Work of the Criminal Injuries Compensation Tribunal (CICT)

The Tribunal exists to determine appeals relating to victims of crime, their eligibility for compensation and the amount of compensation under the Criminal Injury Compensation Schemes. The Tribunal receives in the region of 1200 appeals per year. The Tribunal considers whether a crime of violence has taken place, the type and level of injury to be compensated, loss of earnings, special expenses, criminal convictions and reductions for conduct. Decisions of the CICT can be challenged by application to the Upper Tribunal for Judicial Review.

There have been four iterations of the Criminal Injuries Compensation Scheme, in 1996, 2001, 2008 and 2012 (the last was amended in 2020). All new applications are made under the amended 2012 Scheme. Each of the four Schemes provides a right of appeal in respect of a “review decision” by the Criminal Injuries Compensation Authority.

The Respondent in each case is the Criminal Injuries Compensation Authority (CICA).

All hearings are held in private unless all parties consent and it is in the interests of justice to make public (Rule 30(2)).

The CICT is led by a Principal Judge (presently Acting Principal Judge Ita Farrelly) who reports to the Chamber President.

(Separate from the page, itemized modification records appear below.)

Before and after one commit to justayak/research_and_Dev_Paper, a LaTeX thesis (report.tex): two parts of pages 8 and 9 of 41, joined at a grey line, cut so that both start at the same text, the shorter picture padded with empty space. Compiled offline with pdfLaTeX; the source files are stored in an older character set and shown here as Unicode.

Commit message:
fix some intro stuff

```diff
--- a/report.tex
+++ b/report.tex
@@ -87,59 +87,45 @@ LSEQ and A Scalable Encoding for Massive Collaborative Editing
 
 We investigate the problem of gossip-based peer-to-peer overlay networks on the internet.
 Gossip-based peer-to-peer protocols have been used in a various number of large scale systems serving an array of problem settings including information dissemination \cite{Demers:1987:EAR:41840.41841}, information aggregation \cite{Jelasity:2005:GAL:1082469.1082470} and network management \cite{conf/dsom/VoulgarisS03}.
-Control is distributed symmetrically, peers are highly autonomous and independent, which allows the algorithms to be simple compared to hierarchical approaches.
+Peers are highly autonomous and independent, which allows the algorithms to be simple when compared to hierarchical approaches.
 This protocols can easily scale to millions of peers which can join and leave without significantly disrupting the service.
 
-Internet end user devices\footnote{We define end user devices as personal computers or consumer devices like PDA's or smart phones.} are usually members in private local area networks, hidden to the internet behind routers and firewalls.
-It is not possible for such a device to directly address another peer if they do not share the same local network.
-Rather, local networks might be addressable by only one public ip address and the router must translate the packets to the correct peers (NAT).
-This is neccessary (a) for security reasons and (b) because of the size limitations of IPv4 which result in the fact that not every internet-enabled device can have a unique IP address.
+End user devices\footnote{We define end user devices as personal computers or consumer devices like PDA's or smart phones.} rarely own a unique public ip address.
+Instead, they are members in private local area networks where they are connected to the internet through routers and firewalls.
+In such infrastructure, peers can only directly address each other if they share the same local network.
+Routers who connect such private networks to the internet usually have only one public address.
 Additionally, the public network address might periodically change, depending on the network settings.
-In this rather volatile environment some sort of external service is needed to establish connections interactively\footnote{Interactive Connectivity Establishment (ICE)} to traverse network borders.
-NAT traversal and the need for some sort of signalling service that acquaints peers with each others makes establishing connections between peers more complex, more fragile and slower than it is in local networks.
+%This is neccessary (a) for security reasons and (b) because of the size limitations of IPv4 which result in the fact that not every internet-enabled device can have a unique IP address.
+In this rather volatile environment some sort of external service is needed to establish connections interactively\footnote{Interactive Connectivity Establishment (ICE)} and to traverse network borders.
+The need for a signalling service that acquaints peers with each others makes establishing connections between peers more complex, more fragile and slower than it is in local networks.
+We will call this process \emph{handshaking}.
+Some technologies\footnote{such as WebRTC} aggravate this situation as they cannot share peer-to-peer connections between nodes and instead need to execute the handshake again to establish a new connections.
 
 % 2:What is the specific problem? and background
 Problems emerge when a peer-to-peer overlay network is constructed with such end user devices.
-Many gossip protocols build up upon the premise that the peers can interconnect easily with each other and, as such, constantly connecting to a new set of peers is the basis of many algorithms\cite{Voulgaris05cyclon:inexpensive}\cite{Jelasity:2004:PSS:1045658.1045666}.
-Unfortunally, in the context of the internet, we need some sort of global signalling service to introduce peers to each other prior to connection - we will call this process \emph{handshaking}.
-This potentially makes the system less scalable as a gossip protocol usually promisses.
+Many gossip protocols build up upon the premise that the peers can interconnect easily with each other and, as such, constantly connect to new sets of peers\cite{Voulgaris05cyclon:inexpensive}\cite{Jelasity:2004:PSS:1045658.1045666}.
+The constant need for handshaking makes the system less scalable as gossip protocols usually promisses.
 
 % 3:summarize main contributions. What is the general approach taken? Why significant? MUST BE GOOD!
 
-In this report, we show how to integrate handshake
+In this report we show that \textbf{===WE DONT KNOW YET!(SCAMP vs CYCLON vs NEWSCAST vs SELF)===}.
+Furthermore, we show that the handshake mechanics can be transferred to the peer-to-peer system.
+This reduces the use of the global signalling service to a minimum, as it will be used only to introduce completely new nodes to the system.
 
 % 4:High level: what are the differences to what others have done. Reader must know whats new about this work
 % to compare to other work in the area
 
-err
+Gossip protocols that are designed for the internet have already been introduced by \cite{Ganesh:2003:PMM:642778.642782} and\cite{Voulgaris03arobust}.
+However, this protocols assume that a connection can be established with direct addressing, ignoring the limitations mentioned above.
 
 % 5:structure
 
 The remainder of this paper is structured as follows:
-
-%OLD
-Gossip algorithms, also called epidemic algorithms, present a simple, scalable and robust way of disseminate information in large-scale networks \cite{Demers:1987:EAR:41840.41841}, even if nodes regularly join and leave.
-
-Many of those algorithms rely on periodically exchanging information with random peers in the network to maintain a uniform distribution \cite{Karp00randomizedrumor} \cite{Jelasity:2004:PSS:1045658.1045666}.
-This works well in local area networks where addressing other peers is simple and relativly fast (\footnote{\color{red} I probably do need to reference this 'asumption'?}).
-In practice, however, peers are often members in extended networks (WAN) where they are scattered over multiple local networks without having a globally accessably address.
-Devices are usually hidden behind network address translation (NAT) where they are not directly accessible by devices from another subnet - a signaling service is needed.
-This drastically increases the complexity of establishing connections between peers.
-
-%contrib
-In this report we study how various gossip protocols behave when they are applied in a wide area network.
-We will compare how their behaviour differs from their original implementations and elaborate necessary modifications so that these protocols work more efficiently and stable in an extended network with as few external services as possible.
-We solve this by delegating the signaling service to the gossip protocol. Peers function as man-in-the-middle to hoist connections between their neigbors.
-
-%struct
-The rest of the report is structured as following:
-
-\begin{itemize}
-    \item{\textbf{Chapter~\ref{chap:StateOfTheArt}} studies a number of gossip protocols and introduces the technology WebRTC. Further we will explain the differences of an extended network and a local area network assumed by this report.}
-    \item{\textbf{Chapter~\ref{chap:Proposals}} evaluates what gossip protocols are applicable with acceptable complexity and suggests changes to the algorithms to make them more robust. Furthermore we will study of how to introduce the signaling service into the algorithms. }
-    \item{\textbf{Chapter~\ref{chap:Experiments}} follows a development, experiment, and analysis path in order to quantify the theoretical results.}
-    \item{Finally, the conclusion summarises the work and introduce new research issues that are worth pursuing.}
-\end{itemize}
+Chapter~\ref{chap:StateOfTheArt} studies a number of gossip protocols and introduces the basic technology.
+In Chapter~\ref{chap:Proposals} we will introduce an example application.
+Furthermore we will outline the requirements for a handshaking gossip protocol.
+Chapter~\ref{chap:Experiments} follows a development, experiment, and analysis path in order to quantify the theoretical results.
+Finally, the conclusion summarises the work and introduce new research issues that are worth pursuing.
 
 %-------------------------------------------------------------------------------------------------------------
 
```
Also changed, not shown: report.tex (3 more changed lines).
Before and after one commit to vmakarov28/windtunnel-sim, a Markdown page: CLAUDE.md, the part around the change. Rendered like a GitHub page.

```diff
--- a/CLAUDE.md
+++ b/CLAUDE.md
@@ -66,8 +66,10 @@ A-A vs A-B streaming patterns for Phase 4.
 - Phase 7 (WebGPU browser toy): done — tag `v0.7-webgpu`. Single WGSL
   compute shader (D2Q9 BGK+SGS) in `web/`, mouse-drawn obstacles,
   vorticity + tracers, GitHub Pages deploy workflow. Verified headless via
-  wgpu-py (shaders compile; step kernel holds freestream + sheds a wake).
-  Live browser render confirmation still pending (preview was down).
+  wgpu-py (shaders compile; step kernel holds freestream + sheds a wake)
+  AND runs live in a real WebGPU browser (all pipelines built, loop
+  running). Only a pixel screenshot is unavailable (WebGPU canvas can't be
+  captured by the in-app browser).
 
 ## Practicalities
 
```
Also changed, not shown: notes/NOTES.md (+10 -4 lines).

There are 32 CICT salaried tribunal judges, 16 fee-paid Judges, 32 Medical Members, 28 Lay Members (of which 2 are financially qualified). The administrative base is in Glasgow with 23 staff. The Tribunal sits nationally, at several HMCTS venues as well as remotely. Decisions can be made by a single judge sitting alone without a hearing or at oral hearing with a minimum of two Tribunal members.

The Tribunal is undergoing changes to processes and procedures. These include a new bench book, updated Decision & Direction Notices, digital reform, a revised interlocutory process to greater progress cases and a review of Practice Statements.